Zucchini is an ideal plant for the beginner vegetable gardener because it is quick and easy to grow. Zucchini or courgette (Cucurbita pepo) is closely related to cucumber, watermelon, pumpkin and squash. There are also many ways to use the prolific fruit.

Planting schedule

Warm: April – September except for arid areas where September is the best.
Temperate: September – January
Cool: October – January

In temperate and cool areas it is best to sow seeds in small pots (try making them out of newspaper) indoors or in a greenhouse since they do not like cold weather. They usually germinate in 1 – 2 weeks and can be planted when there are several true leaves. In warm areas, direct sow seeds.


Find a sunny spot with at least 6 hours of sun per day. It is best that they are sheltered from wind since their large leaves can catch the wind and cause damage to their soft stems. In exposed locations a trellis or some other form of support will be needed.

Because zucchini plants are large and sprawling, leave about 50 – 60 cm between them. You might sow seeds or plant seedlings closer and then thin them out to the desired spacing.

Talking Dirty

Like most fruit and vegetables, zucchini like good well-draining soil – raised beds will provide appropriate drainage or plant on a slight mound of soil.

Feed Me

Add plenty of compost or aged manure a week or so before planting and then again when flowering starts.

What about the water?

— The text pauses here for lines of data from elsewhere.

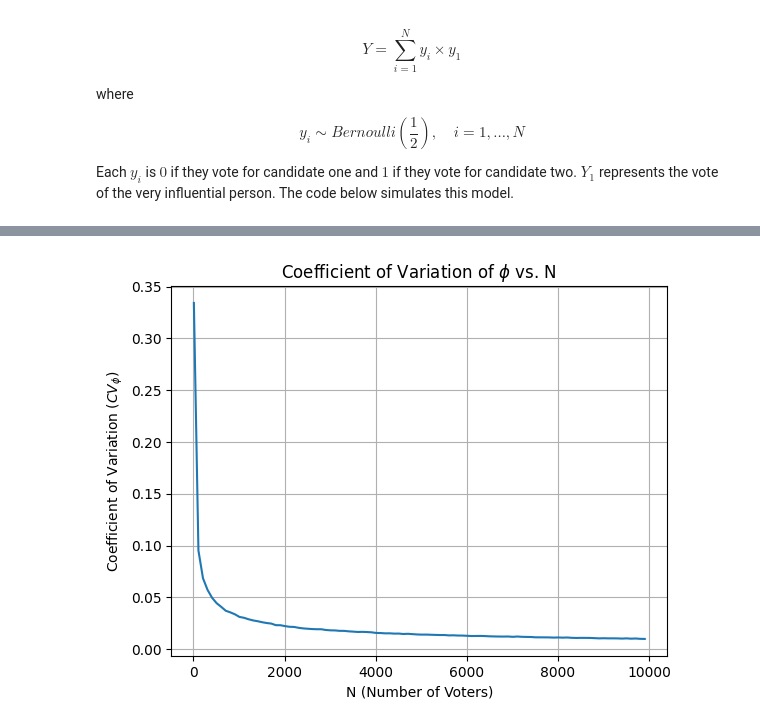
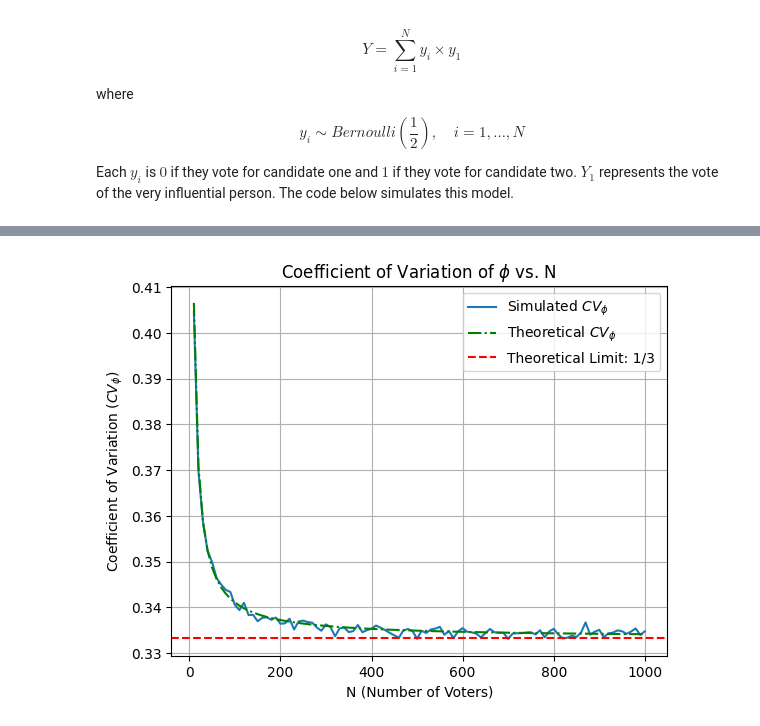
Before and after one commit to alexcraig043/math-50, a Jupyter notebook: homeworks/hw2.ipynb, the cells around one changed output, grey strips where cells are left out. Drawn from its saved outputs; the diff is of its cells as text; code cells hidden in the pictures.

```diff
--- a/homeworks/hw2.ipynb
+++ b/homeworks/hw2.ipynb
@@ -426,35 +486,35 @@ We can see that as N becomes large, the coefficient of variation of $\phi$ appro
 # %%
-def coefficient_of_variation_phi_binomial(samples, N):
+def coefficient_of_variation_phi(samples, N):
     phi_values = (N - samples) / N
-    # Only consider samples where Y is not zero (binomial scenario)
-    phi_values = phi_values[phi_values < 1]
-
-    if len(phi_values) == 0:
-        return np.nan
-
     mean_phi = np.mean(phi_values)
     std_phi = np.std(phi_values)
     return std_phi / mean_phi
 
-
 def test_hypothesis():
-    N_values = np.arange(10, 10001, 100) # Testing for N from 10 to 10000 in steps of 100
+    N_values = np.arange(10, 1001, 10)
     CV_values = []
 
-    n_samples = 10000  # Number of samples for each N
+    n_samples = 30000  # Number of samples for each N
 
     for N in N_values:
         samples = sample_Y(N, n_samples)
-        CV_phi = coefficient_of_variation_phi_binomial(samples, N)
+        CV_phi = coefficient_of_variation_phi(samples, N)
         CV_values.append(CV_phi)
 
-    plt.plot(N_values, CV_values)
+    # Theoretical CV_phi values for the N_values
+    theoretical_values = np.sqrt(N_values**2 + 4*N_values - 1) / (3*N_values - 1)
+
+    # Plotting both simulated CV, theoretical line, and theoretical values
+    plt.plot(N_values, CV_values, label='Simulated $CV_{\phi}$')
+    plt.plot(N_values, theoretical_values, label='Theoretical $CV_{\phi}$', linestyle='-.', color='g')
+    plt.axhline(y=1/3, color='r', linestyle='--', label='Theoretical Limit: 1/3')
     plt.xlabel('N (Number of Voters)')
     plt.ylabel('Coefficient of Variation ($CV_{\phi}$)')
     plt.title('Coefficient of Variation of $\phi$ vs. N')
+    plt.legend()
     plt.grid(True)
     plt.show()
 
 test_hypothesis()
 # %% [output]
-[figure, old version]
+[figure, new version]
```
Also changed, not shown: parts of 8 cells of this notebook, 2 other files.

Since the fruit are very fleshy, zucchini need plenty of water – irrigation 2 – 3 times per week or a thorough deep hand watering once per week. It is important to avoid watering the leaves, especially late in the season when mildew and other diseases can be a problem. Don’t worry if the leaves wilt on very hot days – they will recover as long as the roots zone is watered regularly. Mulching with pea or lucerne straw will help keep soil moist.

Are we there yet?

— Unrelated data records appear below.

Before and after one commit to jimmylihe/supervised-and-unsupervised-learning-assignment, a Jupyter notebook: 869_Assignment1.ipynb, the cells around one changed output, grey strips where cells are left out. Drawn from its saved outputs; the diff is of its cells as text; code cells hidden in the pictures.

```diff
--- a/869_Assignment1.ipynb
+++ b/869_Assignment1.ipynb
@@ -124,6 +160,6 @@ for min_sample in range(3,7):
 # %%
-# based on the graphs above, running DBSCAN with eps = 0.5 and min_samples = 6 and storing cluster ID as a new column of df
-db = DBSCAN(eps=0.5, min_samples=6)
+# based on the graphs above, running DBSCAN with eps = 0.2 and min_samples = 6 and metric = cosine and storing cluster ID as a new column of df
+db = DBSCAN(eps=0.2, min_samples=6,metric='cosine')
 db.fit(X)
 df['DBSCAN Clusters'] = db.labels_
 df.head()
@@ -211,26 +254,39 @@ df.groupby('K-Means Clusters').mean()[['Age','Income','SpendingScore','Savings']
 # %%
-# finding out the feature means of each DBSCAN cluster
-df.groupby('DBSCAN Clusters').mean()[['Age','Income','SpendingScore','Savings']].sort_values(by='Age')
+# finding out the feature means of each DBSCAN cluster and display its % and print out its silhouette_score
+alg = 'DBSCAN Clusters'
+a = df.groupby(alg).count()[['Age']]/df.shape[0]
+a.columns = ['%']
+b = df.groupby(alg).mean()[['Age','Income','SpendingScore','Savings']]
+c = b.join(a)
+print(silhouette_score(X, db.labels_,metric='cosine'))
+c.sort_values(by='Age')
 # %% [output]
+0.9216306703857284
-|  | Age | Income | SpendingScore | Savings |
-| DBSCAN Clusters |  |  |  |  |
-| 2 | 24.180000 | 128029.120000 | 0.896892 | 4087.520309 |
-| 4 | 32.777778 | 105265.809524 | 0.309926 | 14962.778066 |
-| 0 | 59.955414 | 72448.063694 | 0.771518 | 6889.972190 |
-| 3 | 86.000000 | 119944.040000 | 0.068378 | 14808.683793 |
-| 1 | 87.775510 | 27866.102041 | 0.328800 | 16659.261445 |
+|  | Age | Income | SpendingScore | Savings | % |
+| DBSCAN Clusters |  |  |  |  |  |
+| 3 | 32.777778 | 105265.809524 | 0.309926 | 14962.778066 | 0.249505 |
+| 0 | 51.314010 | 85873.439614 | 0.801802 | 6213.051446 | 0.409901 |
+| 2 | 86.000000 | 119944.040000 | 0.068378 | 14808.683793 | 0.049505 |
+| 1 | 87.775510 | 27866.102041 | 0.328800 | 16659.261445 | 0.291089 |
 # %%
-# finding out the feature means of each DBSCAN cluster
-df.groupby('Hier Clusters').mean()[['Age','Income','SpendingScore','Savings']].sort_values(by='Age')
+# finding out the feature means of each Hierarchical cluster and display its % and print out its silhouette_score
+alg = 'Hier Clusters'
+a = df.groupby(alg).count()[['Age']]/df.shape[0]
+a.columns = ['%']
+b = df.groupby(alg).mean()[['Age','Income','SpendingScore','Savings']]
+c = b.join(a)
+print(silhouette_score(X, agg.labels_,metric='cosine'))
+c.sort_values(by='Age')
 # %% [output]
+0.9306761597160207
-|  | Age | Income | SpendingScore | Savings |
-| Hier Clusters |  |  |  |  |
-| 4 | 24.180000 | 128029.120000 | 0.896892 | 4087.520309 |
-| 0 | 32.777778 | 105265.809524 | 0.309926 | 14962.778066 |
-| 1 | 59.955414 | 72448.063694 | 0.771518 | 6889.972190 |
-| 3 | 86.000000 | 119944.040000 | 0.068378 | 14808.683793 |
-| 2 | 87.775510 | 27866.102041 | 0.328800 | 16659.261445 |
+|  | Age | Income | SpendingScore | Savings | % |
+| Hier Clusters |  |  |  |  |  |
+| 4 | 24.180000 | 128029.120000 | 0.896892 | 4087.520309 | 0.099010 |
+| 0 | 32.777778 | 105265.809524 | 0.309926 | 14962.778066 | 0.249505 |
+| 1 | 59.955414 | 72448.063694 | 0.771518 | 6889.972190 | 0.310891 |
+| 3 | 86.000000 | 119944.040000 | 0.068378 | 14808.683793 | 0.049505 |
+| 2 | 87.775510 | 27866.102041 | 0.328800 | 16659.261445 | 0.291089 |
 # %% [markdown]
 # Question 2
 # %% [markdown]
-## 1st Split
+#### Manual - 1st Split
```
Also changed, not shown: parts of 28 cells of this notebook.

Zucchini have separate male and female flowers and, like most species, it is the females that product fruit. The male flower grows directly on the stem of the plant in the leaf axils (where leaf meets stem) on a long stalk, and they are slightly smaller than the female. The male flower grows directly on the stem of the plant in the leaf axils (where leaf meets stem) on a long stalk, and they are slightly smaller than the female. Inside the flower, females have a rounded stigma whereas the male has a long stamen with pollen on the outside.

This is important to recognize if you find that flowers are forming but they bloom and fade, with no fruit growing afterwards. It could be that your garden lacks pollinators especially in recent years when bee numbers have been declining. If this occurs, you could try hand pollination. Use a fine paint brush in the mornings and carefully brush it against the male stamen and transfer pollen to the female stigma.

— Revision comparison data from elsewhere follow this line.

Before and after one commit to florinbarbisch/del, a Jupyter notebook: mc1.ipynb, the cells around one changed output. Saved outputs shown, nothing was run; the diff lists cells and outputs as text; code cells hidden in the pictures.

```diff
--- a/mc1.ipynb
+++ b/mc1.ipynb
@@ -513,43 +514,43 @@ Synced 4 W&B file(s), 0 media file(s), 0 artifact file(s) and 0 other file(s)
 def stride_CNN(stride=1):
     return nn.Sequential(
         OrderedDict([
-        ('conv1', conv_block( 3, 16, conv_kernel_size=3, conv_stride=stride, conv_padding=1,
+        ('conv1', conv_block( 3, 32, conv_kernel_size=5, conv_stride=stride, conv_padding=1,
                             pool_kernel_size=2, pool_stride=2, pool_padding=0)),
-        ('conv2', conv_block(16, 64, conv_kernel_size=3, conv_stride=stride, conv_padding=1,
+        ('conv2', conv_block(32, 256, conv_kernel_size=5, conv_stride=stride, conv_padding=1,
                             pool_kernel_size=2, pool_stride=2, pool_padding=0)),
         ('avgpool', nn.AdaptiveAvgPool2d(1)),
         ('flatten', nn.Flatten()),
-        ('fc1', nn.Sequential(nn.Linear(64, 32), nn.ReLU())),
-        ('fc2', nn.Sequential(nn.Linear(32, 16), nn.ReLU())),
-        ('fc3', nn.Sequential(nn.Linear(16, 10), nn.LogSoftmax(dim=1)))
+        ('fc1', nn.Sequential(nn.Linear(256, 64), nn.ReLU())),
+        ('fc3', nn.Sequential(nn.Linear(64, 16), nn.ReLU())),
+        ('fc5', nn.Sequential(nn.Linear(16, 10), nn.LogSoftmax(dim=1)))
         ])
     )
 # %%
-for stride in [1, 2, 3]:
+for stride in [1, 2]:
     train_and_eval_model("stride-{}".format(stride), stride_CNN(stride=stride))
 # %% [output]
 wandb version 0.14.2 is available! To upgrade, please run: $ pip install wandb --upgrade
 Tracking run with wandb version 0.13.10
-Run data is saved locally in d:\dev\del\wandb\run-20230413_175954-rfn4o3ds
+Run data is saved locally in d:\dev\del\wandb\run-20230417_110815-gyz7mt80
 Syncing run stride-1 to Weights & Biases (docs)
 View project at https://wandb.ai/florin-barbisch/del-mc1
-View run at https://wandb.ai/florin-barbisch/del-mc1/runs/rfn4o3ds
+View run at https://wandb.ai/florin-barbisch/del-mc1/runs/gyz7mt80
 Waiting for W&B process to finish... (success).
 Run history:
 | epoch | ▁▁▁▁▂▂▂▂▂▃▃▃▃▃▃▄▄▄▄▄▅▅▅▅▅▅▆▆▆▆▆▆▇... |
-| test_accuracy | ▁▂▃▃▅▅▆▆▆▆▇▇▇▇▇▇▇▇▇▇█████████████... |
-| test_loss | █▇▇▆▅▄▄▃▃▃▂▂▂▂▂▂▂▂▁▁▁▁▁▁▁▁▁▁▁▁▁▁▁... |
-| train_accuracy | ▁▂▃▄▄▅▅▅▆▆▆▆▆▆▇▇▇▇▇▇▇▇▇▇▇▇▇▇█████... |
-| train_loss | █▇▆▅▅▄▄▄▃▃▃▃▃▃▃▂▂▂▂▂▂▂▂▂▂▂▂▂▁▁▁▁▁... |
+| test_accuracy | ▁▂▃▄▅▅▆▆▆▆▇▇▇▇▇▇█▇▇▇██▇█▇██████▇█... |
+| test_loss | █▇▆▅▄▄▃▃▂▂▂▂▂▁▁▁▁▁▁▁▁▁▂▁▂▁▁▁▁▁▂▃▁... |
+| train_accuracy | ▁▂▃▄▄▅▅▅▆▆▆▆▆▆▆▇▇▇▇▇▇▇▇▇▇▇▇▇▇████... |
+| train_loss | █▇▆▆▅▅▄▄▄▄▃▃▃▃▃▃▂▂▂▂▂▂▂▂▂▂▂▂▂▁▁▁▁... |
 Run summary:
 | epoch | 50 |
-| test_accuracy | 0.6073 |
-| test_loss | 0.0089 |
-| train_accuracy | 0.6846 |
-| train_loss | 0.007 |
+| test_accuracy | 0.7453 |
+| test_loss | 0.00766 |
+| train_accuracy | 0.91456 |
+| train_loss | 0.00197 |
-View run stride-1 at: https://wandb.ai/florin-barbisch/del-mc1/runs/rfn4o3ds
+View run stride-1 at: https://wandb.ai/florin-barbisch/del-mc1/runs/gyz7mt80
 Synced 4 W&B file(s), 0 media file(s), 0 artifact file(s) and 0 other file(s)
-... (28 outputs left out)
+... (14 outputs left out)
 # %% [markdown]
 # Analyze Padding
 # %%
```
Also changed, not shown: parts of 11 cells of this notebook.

Planting other flowering plants, especially nasturtiums, which are a good companion plant for zucchini, will help attract bees to your garden.

Fruit usually appear 5 – 8 weeks after planting. Zucchini need to be regularly harvested to encourage continuous cropping. They are usually harvested quite small and immature as allowing them to continue growing results in fruit that is too big to be used as a vegetable. So watch carefully since once they start appearing since they can grow rapidly producing large unwieldy fruit. It is best to harvest when they are around 12 – 20 cm long.

The flowers are also edible – this is a good way to use the occasional excesses of male flower.  They can be used in salads, as garnish, and even fried or stuffed with cheese, bacon, mushroom or tomato and baked.

Pests and the rest

Few pests cause serious problems for zucchini but, like all Cucurbits, they can be susceptible to a range of fungal diseases. In particular, powdery mildew, but this is easily eradicated. Another potential problem is blossom end rot, which isn’t a contagious disease, but is caused by calcium deficiency.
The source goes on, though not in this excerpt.